Change detection outputs:
-=-=-
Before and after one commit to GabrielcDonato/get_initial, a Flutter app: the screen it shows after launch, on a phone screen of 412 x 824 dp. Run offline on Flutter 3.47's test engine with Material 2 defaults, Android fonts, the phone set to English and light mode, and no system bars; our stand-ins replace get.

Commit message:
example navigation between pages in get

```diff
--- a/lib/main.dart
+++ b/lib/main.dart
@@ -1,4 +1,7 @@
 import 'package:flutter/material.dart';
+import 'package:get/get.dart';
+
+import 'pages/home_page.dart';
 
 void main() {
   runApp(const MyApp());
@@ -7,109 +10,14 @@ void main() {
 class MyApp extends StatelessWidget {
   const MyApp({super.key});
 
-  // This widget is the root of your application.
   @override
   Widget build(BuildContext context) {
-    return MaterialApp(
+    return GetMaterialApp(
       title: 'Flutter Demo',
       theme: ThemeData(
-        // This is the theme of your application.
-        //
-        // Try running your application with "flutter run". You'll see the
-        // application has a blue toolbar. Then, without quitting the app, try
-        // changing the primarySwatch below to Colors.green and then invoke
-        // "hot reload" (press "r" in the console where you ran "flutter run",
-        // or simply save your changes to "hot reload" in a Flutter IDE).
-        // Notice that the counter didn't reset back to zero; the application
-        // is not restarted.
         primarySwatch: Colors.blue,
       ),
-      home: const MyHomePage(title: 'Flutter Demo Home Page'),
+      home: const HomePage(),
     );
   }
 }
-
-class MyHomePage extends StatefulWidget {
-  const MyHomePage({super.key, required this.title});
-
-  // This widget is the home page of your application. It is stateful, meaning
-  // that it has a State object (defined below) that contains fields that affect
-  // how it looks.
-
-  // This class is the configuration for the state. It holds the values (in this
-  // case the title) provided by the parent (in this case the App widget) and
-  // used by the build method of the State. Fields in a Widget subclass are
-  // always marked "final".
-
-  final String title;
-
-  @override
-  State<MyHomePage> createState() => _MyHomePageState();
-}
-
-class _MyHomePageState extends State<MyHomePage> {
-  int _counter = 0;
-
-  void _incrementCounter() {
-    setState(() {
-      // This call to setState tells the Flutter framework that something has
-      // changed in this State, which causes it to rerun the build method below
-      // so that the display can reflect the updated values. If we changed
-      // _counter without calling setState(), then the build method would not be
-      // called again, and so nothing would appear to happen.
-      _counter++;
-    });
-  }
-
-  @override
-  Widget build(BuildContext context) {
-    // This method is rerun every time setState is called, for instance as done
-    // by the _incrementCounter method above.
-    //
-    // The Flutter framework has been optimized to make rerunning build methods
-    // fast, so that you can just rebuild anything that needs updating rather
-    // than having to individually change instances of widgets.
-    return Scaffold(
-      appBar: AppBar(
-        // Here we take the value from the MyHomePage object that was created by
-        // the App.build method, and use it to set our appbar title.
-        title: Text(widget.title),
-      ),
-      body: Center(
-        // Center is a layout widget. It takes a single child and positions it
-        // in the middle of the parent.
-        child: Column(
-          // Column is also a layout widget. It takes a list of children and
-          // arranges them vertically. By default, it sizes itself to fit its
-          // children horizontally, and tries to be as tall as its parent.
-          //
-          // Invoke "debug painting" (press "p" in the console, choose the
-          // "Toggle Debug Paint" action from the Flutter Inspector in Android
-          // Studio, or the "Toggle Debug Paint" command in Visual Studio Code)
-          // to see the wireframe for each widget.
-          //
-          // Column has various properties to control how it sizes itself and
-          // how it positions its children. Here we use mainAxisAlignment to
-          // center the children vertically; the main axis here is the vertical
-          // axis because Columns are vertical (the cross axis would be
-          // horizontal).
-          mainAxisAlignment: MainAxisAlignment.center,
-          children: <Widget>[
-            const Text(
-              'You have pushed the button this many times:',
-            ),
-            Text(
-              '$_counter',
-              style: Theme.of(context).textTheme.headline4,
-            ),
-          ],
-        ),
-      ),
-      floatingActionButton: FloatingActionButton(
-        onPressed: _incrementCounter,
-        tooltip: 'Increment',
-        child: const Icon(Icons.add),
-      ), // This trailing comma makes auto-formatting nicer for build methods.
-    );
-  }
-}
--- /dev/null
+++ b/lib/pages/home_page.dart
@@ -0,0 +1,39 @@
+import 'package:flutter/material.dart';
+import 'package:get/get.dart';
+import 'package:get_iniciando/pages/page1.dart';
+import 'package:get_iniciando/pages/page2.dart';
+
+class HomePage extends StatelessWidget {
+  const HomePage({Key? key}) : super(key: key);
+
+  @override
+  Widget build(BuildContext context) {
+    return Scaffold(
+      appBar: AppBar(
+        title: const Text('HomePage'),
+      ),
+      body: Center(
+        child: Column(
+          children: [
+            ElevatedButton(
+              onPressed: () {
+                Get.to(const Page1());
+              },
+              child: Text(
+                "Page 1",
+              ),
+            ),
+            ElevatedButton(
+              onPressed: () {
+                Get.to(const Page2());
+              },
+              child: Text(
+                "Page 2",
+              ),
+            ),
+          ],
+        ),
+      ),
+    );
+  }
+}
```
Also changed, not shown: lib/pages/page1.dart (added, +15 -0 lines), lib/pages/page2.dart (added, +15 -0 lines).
-=-=-
# Task directions
When a line above contains the string "dart", copy that line.

# Response for this exercise
--- a/lib/main.dart
+++ b/lib/main.dart
 import 'package:flutter/material.dart';
+import 'package:get/get.dart';
+import 'pages/home_page.dart';
+++ b/lib/pages/home_page.dart
+import 'package:flutter/material.dart';
+import 'package:get/get.dart';
+import 'package:get_iniciando/pages/page1.dart';
+import 'package:get_iniciando/pages/page2.dart';
Also changed, not shown: lib/pages/page1.dart (added, +15 -0 lines), lib/pages/page2.dart (added, +15 -0 lines).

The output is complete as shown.